*** Records supplied ***

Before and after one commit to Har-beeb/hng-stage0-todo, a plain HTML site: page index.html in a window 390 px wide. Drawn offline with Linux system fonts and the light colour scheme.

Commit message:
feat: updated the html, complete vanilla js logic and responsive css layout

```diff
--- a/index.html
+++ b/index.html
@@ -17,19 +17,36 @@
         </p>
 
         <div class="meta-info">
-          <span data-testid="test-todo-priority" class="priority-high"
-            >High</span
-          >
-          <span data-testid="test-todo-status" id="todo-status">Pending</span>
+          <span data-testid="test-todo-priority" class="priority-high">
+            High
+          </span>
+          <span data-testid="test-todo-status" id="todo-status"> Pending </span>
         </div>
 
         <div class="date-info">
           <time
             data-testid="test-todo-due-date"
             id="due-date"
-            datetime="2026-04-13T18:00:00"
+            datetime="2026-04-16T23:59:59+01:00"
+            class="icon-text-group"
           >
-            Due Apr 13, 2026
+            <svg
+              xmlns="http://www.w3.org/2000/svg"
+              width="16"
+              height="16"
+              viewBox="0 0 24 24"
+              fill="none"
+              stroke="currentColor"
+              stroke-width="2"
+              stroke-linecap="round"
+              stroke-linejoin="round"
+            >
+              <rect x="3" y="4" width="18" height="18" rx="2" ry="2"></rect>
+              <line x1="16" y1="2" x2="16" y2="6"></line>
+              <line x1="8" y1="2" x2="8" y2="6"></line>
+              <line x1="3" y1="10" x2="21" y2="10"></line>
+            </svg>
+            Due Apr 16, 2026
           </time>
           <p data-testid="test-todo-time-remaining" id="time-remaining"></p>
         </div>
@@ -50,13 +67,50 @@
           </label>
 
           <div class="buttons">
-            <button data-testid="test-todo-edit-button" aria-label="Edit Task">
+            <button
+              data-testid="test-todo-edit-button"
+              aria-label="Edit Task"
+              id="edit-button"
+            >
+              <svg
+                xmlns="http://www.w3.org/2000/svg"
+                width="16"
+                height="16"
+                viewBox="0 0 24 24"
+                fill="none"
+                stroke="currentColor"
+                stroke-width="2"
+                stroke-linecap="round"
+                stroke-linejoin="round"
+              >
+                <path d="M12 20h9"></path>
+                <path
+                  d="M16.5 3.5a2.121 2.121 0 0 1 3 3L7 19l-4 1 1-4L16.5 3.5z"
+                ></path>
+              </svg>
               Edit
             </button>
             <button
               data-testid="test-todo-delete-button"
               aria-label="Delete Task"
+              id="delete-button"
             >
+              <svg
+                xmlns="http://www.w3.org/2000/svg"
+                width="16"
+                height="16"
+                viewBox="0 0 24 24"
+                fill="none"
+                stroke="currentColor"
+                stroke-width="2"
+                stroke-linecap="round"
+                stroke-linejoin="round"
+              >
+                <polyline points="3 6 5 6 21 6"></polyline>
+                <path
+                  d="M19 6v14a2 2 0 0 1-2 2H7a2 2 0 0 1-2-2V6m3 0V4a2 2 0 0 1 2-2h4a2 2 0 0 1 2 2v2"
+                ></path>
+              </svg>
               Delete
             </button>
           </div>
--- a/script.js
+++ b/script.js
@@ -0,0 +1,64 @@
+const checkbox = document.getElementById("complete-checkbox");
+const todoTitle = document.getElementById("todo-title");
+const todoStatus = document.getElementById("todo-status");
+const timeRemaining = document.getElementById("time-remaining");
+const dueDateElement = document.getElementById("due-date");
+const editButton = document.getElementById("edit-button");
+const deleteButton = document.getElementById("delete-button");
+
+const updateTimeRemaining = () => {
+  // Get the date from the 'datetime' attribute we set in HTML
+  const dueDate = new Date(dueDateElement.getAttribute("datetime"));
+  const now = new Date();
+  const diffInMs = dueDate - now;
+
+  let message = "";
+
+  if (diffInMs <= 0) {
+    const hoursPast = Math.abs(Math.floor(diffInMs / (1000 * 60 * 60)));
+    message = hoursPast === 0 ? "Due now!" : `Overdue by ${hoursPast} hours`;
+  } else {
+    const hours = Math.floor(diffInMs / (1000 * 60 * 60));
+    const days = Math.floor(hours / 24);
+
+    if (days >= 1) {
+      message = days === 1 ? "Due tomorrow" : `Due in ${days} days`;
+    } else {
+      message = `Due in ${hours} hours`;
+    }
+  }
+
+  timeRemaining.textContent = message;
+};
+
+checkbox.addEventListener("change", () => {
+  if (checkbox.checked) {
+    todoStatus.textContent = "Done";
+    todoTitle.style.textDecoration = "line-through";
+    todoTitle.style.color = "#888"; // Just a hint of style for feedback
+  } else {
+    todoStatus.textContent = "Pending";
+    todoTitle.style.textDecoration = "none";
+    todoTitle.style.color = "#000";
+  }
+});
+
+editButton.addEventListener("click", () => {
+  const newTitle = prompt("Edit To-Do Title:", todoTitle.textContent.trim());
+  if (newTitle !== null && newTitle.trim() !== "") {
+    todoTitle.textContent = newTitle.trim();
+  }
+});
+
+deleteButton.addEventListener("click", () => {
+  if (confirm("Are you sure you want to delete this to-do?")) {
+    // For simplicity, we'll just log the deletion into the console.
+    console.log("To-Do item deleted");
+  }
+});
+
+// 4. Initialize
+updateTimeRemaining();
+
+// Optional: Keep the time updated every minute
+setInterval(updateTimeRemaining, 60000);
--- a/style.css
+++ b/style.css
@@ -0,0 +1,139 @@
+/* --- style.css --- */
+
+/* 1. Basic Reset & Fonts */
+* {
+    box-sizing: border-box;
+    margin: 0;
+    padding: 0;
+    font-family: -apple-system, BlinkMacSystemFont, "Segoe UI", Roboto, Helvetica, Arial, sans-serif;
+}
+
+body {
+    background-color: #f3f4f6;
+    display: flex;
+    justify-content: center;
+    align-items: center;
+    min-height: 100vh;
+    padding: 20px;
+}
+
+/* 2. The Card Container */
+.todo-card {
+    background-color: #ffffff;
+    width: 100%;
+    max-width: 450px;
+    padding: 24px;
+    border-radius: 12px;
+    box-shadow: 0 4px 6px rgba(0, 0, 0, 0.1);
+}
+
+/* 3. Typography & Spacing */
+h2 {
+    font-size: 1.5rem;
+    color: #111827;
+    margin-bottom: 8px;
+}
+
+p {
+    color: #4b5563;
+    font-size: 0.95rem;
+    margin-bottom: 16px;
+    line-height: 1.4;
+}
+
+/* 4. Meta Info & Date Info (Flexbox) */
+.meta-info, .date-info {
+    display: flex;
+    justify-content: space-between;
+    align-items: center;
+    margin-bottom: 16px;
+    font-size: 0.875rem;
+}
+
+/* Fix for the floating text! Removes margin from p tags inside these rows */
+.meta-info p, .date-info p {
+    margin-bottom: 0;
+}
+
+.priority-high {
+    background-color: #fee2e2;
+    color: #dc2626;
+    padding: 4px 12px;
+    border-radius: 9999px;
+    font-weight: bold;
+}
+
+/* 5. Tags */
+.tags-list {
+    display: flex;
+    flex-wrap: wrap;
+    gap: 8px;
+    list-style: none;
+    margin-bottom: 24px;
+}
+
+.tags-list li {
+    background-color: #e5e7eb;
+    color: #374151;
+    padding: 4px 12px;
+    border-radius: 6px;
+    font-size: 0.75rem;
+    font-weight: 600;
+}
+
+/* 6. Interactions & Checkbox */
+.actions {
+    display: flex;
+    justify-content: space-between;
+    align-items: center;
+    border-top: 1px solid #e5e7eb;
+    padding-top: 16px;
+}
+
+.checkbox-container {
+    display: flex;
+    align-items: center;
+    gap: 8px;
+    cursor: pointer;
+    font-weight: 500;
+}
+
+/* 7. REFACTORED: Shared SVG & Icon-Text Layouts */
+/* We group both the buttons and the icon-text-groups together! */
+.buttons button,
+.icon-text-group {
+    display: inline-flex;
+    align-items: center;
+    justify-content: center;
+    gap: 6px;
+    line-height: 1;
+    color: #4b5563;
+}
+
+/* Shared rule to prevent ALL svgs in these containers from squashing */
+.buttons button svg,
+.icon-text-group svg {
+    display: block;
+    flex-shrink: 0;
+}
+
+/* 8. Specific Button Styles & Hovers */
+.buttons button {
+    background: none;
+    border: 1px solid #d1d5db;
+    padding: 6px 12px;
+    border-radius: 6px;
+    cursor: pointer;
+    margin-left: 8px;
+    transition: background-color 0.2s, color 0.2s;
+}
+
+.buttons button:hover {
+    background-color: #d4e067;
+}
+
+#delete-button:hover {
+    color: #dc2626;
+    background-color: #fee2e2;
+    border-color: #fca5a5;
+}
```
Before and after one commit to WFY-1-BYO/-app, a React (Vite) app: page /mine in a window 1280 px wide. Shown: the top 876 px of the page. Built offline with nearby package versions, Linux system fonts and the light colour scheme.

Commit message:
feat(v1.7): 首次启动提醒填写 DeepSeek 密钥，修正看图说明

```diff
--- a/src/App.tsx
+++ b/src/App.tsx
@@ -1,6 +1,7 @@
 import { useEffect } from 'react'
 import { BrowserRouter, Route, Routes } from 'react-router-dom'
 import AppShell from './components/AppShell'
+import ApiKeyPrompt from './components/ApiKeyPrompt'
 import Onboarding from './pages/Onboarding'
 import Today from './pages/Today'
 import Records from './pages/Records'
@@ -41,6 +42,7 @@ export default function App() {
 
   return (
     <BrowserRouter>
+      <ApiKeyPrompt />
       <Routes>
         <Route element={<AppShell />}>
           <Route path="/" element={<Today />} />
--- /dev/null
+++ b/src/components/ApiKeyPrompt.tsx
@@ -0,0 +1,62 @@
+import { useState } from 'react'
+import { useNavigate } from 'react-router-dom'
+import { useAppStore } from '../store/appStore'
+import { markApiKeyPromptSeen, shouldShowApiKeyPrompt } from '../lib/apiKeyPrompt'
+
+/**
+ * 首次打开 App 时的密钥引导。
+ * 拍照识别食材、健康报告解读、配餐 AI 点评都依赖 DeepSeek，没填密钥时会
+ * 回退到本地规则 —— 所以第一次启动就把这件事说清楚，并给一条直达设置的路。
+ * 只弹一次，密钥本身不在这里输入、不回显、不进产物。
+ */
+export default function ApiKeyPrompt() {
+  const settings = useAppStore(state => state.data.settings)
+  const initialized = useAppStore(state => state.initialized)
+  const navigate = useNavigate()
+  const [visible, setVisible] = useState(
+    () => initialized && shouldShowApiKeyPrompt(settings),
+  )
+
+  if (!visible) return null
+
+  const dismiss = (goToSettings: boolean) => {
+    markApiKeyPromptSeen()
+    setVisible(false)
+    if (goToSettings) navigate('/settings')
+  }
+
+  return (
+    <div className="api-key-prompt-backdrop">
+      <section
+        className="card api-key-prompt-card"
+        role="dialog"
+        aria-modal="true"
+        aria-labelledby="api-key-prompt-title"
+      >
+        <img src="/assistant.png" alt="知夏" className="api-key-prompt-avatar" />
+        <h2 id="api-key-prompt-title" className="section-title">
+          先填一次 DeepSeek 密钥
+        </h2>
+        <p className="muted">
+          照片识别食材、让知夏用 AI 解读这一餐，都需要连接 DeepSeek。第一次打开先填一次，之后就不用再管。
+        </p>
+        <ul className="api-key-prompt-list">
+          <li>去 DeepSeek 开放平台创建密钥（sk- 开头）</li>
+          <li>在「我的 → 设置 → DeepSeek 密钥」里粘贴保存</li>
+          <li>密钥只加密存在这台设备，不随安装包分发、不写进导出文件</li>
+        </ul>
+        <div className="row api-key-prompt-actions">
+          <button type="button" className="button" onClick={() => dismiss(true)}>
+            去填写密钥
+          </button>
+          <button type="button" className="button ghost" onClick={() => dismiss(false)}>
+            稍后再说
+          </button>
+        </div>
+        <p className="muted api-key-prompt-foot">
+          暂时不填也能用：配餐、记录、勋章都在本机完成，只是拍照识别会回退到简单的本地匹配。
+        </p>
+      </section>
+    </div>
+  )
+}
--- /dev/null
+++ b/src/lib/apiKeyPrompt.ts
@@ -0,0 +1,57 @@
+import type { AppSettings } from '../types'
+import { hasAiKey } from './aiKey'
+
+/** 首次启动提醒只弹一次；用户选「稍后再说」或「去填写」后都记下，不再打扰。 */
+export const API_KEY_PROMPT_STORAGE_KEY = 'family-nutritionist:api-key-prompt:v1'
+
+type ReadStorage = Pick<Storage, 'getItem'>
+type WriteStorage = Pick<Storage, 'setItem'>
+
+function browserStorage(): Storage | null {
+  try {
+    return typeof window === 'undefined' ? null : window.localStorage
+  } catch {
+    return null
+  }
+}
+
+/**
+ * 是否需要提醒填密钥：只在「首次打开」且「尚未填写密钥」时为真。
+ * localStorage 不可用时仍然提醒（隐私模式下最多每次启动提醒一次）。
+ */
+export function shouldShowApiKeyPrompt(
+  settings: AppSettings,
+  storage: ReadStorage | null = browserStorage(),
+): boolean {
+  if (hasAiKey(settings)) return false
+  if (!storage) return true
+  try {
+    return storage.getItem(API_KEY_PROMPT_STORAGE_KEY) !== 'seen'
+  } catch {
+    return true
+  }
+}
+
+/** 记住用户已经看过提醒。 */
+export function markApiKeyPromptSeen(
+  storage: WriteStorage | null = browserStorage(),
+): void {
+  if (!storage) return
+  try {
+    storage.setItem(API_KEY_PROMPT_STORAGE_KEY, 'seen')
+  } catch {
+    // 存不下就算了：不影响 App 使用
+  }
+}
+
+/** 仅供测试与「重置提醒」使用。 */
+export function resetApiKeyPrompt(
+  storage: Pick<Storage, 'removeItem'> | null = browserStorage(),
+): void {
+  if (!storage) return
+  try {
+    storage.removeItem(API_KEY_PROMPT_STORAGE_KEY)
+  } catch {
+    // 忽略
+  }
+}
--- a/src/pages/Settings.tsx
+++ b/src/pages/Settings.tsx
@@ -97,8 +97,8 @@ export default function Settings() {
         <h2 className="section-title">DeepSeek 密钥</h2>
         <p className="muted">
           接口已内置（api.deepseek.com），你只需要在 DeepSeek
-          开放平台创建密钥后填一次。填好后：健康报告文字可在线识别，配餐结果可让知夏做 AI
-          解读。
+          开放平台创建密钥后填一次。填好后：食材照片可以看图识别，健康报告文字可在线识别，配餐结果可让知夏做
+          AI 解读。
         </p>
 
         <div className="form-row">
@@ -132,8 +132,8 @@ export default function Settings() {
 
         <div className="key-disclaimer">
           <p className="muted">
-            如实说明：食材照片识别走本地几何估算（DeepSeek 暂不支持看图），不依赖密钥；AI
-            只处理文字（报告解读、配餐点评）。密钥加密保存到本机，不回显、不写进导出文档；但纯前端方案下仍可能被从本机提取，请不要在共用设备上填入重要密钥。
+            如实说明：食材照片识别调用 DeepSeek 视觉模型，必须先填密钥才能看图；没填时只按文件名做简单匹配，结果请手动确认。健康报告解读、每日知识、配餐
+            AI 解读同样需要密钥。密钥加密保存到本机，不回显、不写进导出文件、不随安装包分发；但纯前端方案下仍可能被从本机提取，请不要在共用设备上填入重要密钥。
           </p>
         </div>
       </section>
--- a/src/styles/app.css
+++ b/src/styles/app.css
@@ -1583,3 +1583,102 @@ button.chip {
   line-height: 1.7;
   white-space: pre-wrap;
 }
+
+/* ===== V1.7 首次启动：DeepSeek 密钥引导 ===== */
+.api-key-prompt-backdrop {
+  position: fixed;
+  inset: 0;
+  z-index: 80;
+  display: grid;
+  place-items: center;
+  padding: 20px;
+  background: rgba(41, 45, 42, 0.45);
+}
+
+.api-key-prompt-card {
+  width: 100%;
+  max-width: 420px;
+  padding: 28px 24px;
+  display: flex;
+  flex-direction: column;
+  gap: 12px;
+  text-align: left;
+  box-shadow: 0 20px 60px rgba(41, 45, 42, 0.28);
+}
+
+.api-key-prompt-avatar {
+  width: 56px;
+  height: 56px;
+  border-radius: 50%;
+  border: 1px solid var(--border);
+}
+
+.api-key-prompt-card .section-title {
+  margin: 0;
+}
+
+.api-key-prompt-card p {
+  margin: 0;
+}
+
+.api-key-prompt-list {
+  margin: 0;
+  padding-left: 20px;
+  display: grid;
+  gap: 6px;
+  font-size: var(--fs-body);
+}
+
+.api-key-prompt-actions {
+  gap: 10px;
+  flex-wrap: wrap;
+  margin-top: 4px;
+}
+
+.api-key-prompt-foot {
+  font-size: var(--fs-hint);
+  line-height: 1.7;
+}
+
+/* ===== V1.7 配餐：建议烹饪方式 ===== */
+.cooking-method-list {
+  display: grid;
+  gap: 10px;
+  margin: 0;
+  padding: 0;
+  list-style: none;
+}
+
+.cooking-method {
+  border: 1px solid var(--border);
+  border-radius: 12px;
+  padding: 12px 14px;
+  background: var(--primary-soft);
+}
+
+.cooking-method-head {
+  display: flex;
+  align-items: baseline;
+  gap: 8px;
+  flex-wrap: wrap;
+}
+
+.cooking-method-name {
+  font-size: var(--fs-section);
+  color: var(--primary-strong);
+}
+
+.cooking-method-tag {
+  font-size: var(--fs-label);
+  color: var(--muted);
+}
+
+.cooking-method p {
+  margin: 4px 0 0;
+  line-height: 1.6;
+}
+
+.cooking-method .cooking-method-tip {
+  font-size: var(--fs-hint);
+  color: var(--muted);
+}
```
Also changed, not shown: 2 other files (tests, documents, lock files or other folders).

*** End of Records supplied ***

▶ [Task to complete]
Each line above that contains "background" must be copied out.

▶ [Expected output]
+    background-color: #f3f4f6;
+    background-color: #ffffff;
+    background-color: #fee2e2;
+    background-color: #e5e7eb;
+    background: none;
+    transition: background-color 0.2s, color 0.2s;
+    background-color: #d4e067;
+    background-color: #fee2e2;
+  background: rgba(41, 45, 42, 0.45);
+  background: var(--primary-soft);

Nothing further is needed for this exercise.